Problem statement - Every line with the string "system" should be copied from the data.

Material for this exercise -
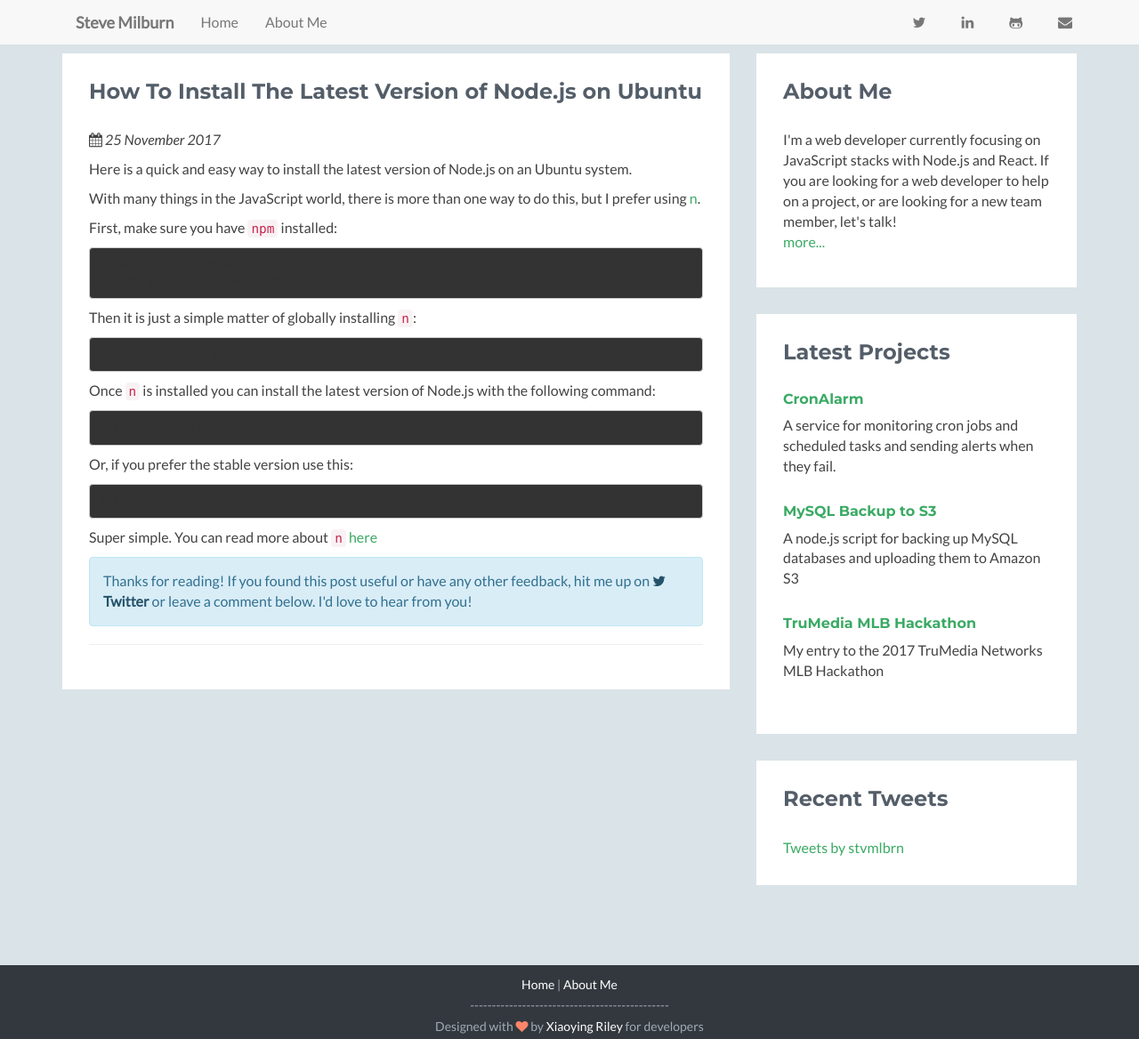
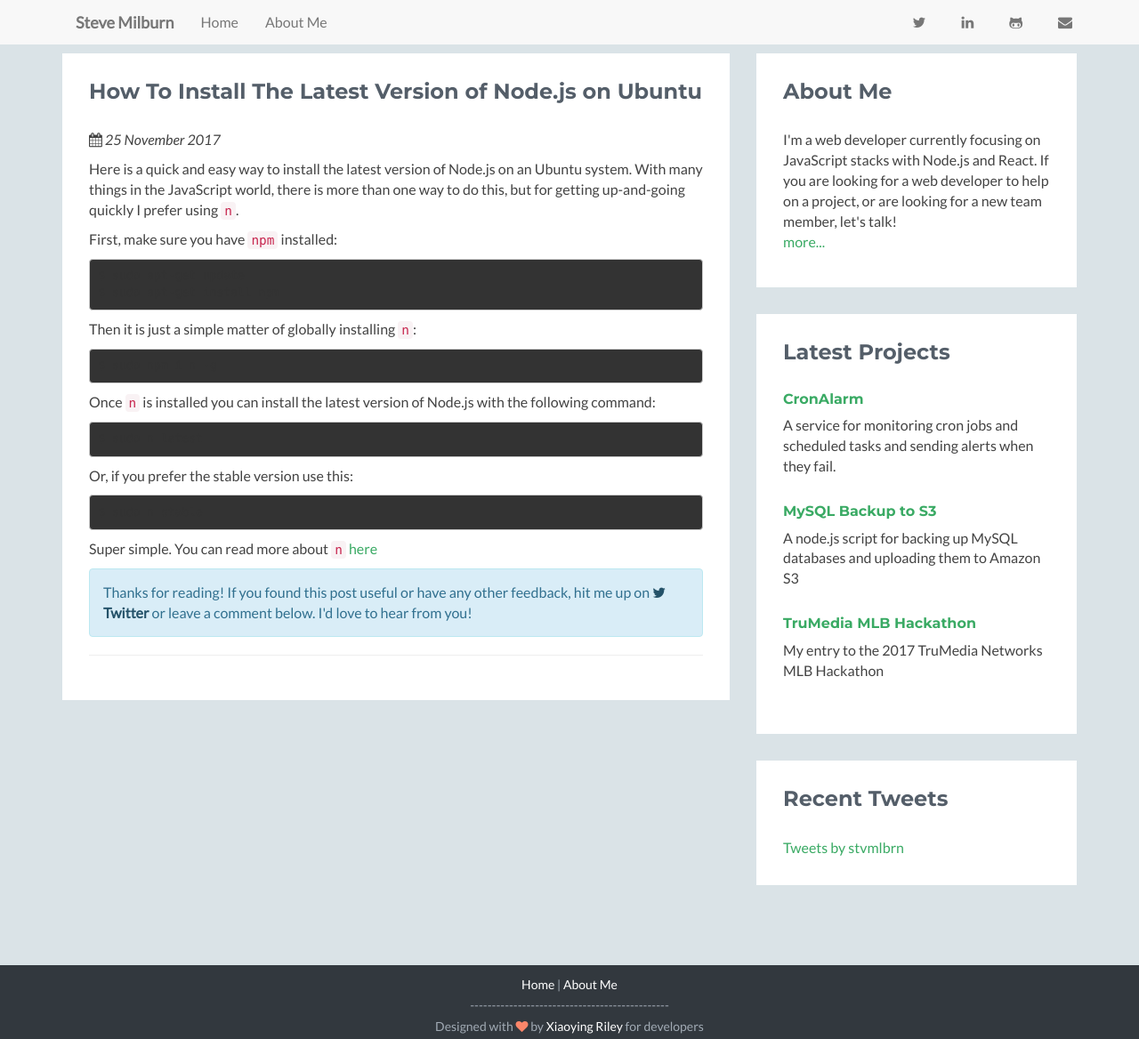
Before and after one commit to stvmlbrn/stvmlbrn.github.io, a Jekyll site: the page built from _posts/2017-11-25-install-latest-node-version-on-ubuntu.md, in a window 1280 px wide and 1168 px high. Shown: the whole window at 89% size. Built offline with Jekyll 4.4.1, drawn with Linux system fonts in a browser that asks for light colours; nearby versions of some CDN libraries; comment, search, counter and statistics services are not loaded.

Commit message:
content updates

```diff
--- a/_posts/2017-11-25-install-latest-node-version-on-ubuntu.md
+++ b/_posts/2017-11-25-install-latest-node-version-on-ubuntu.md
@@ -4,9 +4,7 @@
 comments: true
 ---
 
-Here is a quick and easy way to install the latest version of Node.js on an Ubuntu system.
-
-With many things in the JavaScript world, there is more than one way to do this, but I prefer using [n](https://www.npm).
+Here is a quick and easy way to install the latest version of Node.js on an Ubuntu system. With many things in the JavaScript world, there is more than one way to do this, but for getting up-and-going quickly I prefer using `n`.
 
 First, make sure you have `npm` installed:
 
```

Your response -
Before and after one commit to stvmlbrn/stvmlbrn.github.io, a Jekyll site: the page built from _posts/2017-11-25-install-latest-node-version-on-ubuntu.md, in a window 1280 px wide and 1168 px high. Shown: the whole window at 89% size. Built offline with Jekyll 4.4.1, drawn with Linux system fonts in a browser that asks for light colours; nearby versions of some CDN libraries; comment, search, counter and statistics services are not loaded.
-Here is a quick and easy way to install the latest version of Node.js on an Ubuntu system.
+Here is a quick and easy way to install the latest version of Node.js on an Ubuntu system. With many things in the JavaScript world, there is more than one way to do this, but for getting up-and-going quickly I prefer using `n`.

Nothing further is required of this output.